John 14:6 is used often by Christian fundamentalists as irrefutable truth that Jesus and Christianity are the only path to salvation. I agree that the author of John, who most scholars do not believe would have been the disciple himself, had as his primary objective, making Jesus the Christ. Chapter 20 verses 30 and 31 even say, “Now Jesus did many other signs in the presence of his disciples, which are not written in this book, but these are written so that you may believe that Jesus is the Christ, the Son of God, and by believing you may have life in his name.”
And so, it is likely that the author meant exactly what he wrote. In the Greek original, the definite article “ho”, which is in the nominative singular feminine form (in case you were wondering), is clearly present. “I am the way, the truth, and the life.” However, there is no other way to say this in Greek. The indefinite article is seldom used and specifically means “one.” No clarification needed here.
Of course, we have no way of knowing whether or not Jesus actually said these words, especially to that specificity. The best guess of modern day biblical scholars is that he did not. The Jesus Seminar, which is a group of scholars who systematically analyze the Christian scriptures toward the goal of determining the authenticity of Jesus’ words, have come to the conclusion that almost none of the words attributed to Jesus in John, were actually uttered. John is a persuasive story toward a specific goal.
For arguments sake, let’s say that Jesus did say something about being way, truth, and life. Jesus may have understood and spoken the Greek that John was written in, the common language of the occupied land. However, his native tongue was almost certainly Aramaic, which is a Semitic language closer to Hebrew, and very different from Greek. There is also the 50-80 year gap of oral tradition between Jesus’ death and the time that John was likely written. But even if Jesus spoke the words, definite articles in Aramaic are even more troublesome. The definite article doesn’t really exist in Aramaic, but is embedded and expressed in the noun itself, which has three forms. A definite article is expressed via the emphatic form of the noun, but is not really so definite as in English. If that isn’t enough, ancient Aramaic and modern Aramaic (like English and most living languages) are different. Noun forms have changed over time. For example, emphatic (definite) nouns are more used in modern Aramaic than they were in biblical Aramaic. Regardless of what, if anything was said, it seems impossible to know definitively how definite Jesus was being here.
The point is that, without any articles at all, languages like Russian are actually more robust because meaning cannot be so clearly defined, or misinterpreted, with a single qualifier. Meaning must be derived in other ways like nuance, word order, emphasis, and more in-depth conversation. The meaning of “Ya yest’ put, i istina, i zhizn’,” requires more information to be fully understood.
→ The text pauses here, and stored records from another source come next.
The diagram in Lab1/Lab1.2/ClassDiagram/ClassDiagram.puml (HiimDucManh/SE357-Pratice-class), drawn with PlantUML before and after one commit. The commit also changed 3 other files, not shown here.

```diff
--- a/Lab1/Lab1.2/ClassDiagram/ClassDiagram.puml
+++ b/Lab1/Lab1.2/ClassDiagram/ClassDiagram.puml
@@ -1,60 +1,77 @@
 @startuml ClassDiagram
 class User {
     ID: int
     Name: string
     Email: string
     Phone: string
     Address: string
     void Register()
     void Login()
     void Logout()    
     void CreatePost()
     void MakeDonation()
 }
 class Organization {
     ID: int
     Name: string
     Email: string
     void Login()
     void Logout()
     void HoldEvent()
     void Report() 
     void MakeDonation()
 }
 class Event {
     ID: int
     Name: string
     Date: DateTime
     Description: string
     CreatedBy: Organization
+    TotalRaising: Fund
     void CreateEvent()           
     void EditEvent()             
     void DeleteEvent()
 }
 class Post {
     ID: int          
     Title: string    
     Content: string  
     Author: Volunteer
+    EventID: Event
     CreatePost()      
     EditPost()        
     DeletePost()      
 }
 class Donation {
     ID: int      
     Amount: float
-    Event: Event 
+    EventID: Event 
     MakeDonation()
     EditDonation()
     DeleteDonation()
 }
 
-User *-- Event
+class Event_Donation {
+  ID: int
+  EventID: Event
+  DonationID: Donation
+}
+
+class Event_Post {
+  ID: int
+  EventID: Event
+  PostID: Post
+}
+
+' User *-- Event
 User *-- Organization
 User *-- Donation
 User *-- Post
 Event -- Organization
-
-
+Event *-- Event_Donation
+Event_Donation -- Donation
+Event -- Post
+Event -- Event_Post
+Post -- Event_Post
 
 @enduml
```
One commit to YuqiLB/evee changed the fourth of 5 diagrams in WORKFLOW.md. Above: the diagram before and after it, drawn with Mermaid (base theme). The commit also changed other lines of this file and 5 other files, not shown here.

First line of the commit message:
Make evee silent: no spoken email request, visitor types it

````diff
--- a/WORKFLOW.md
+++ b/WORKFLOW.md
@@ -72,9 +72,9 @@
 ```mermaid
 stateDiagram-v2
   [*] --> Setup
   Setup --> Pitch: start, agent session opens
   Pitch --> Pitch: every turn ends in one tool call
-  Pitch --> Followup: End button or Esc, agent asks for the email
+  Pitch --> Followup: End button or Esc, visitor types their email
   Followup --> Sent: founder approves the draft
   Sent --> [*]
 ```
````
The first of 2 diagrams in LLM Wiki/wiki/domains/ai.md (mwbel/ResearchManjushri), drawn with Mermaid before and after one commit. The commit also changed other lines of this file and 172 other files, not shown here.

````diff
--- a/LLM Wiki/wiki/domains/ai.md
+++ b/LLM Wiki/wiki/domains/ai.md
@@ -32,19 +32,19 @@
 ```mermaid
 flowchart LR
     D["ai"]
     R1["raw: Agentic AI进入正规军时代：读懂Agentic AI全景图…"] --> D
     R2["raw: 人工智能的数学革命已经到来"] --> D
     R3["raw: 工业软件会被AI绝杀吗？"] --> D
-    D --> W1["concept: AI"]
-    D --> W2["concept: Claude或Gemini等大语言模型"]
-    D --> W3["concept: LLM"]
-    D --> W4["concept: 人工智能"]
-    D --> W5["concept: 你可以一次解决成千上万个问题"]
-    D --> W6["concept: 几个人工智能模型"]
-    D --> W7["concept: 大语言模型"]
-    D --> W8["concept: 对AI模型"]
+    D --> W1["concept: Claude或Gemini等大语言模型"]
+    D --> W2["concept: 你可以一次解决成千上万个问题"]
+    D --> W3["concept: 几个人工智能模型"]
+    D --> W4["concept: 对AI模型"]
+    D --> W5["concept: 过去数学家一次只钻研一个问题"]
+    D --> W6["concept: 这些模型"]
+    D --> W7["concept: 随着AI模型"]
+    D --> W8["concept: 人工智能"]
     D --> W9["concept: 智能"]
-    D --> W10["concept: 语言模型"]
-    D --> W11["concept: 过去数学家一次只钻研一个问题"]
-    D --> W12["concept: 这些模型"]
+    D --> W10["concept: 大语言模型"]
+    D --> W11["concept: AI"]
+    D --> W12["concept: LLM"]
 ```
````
Liberal expressions of faith are more like the indefinite article. We are not the way, the truth, and the life. We are more of a way, a truth and a life. But even the singular indefinite article is limiting. Liberal faith can also be lived as faith with no articles at all. And in that absence, I find even more strength. The Bible loses so much of its power if we limit it to a singular and definite meaning. When we say that there is only “the way, and the truth, and the life,” we seal revelation, and there is nothing new to learn. When there is nothing new to learn, put me in my grave. I’m done.
The Unitarian Universalist principles, for example, don’t say that we are have the truth or even a truth. They say, “free and responsible search for truth and meaning—no articles—just truth and meaning. How we define truth and meaning then requires more discussion and explanation and interpretation and even debate. Unitarian Universalism requires nuance, emphasis and more in-depth conversation. I actually believe all religions require this, because I don’t believe any sacred text can be taken at literal face value. Doing so might make it easier on our brains, but would sell the authors short. And Jesus said,
Do not let your hearts be troubled. Trust in God; trust also in me. In my Father’s house are many rooms; if it were not so, I would have told you. I am going there to prepare a place for you. I will come back and take you to be with me that you also may be where I am. You know the way to the place where I am going.
To be a person of faith who does not take the path of the definite article, one must have some comfort with ambiguity. One must be willing to work out truth and meaning with nuance, emphasis, and more in-depth conversation. Grammar matters.